My Dear Sexy Readers,
I know a lot of you are very worried about beauty products and in particular the controls behind them. We want them to be safe to make sure that any allergic reaction or sensitization effect can be identified.
So here are a few facts on cosmetics regulations:
"Responsible manufacturers invest their reputation in their brands, building trust with loyal customers and relying on customer satisfaction for their success. Such companies are not going to jeopardise that by selling unsafe or unsatisfactory products." Excerpt from HERE
In Europe, regulation is implemented by a committee from the European commission. The latest document was applied in July last year 2013 and refers to the '1223/2009' amendment of the last 2008 regulations. The UK also complies to it and is reviewed by the "Cosmetic Products Regulation". The full document can be viewed HERE.
2. In the US, The Cosmetic Ingredient Review (CIR), an independent, scientific review board, critically evaluates chemical ingredients used in cosmetics and publishes the results of its findings in the peer-reviewed literature.
Note for Skeptics: " Health-related allegations about cosmetic ingredients are generally based on the results of high-dose laboratory testing in animals and have little relevance for humans. As true now as when Paracelsus said it in the 16th century, “It is the dose that makes the poison.” . Animal and human physiology differ in crucial ways, further invalidating simplistic attempts to extrapolate rodent testing to human health risks. The cosmetic industry should be encouraged to publish more of its toxicity studies and safety evaluations, which would aid in dispelling the uncertainty that some consumers have about cosmetic safety. " Excerpt from HERE
3. In the US, FDA has consistently advised manufacturers to use whatever testing is necessary to ensure the safety of their products and ingredients, which do not need FDA premarket approval, with the exception of color additives. Under the law, manufacturers are not required to register their cosmetic establishments or file their product formulations with FDA, they are encouraged to participate in FDA's Voluntary Cosmetic Registration Program (VCRP) using an online registration system.
In Europe, The document (EC) 1223/2009 clarifies the role of a ‘responsible person’ and a distributor in ensuring compliance with the relevant obligations, it requires all cosmetic products to be notified to the European Commission rather than to national authorities and more clearly describes the product information file. It also introduces a concept of Serious Undesirable Effects, which have to be reported, and defines nanomaterials, which also have to be reported.
4. In general, except for color additives and those ingredients that are prohibited or restricted by regulation, a manufacturer may use any ingredient in the formulation of a cosmetic, provided that:
- the ingredient and the finished cosmetic are safe under labeled or customary conditions of use,
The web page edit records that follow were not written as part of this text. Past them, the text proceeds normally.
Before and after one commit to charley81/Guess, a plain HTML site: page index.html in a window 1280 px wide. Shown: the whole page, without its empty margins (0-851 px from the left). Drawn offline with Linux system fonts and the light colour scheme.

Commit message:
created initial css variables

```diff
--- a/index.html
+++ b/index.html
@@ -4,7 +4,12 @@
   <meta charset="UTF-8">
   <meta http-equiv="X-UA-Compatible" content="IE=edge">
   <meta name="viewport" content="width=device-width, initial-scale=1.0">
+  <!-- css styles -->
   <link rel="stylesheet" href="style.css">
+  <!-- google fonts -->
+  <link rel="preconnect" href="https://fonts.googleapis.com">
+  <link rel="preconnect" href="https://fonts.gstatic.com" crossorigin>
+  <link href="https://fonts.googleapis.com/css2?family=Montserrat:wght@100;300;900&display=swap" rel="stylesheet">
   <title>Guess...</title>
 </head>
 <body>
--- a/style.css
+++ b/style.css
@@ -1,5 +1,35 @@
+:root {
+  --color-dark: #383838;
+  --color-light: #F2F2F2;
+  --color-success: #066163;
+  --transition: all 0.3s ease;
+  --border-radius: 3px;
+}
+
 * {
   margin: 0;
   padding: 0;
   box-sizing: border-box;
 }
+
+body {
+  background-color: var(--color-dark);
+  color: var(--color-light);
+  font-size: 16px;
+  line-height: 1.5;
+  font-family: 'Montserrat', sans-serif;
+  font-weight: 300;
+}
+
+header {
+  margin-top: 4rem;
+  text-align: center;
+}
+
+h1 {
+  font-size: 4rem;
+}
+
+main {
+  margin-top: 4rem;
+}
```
- the product is properly labeled, and
- the use of the ingredient does not otherwise cause the cosmetic to be adulterated or misbranded under the laws that FDA enforces.
In Europe, The Regulation (EC) 1223/2009 document also lists restricted and banned substances, and provides positive lists of preservatives, colorants and UV filters (LIST OF SUBSTANCES WHICH MUST NOT FORM PART OF THE COMPOSITION OF COSMETIC PRODUCTS (UNLESS OTHERWISE SPECIFIED)
6. In the US, as well as in Europe/UK, regulatory action can be taken if reliable information indicating that a cosmetic is adulterated or misbranded is gathered; an action can be pursued through its respective Department of Justice to remove this cosmetic from the market. Cosmetics that are not in compliance with the law may be subject to seizure which means that the government takes possession of property from someone who has violated the law, or is suspected of doing so. FDA also may initiate criminal action against a person violating the law.
Additional Notes: FDA can and does inspect cosmetic manufacturing facilities to assure cosmetic product safety and determine whether cosmetics are adulterated or misbranded under the FD&C Act or FPLA. Also, the FDA collect samples for examination and analysis as part of cosmetic facility inspections, import inspections, and follow-up to complaints of adverse events associated with their use. FDA may also conduct research on cosmetic products and ingredients to address safety concerns. FDA does not function as a private testing laboratory, and in order to avoid even the perception of conflict of interest, they do not recommend private laboratories to consumers or manufacturers for sample analysis.
Are you worried about cosmetics safety? Is there something I haven't covered, let me know in the comments, I'll try to dig up some more info for you. In writing this post, I stumbled upon this amazing website that is all about regulations, scare stories, chemicals in cosmetics etc.. I think if you are worried, do check it out. I hope that, like me, you feel reassured that our cosmetics are checked out by the proper authorities.
In the meantime, if you are interested to know more about chemicals in make up or shampoos, do check out SSS previous posts.
See you Soon for more Sexy Science,
All references have been inserted as links, please hover your pointer to the relevant sections and click on them to be redirected to the websites.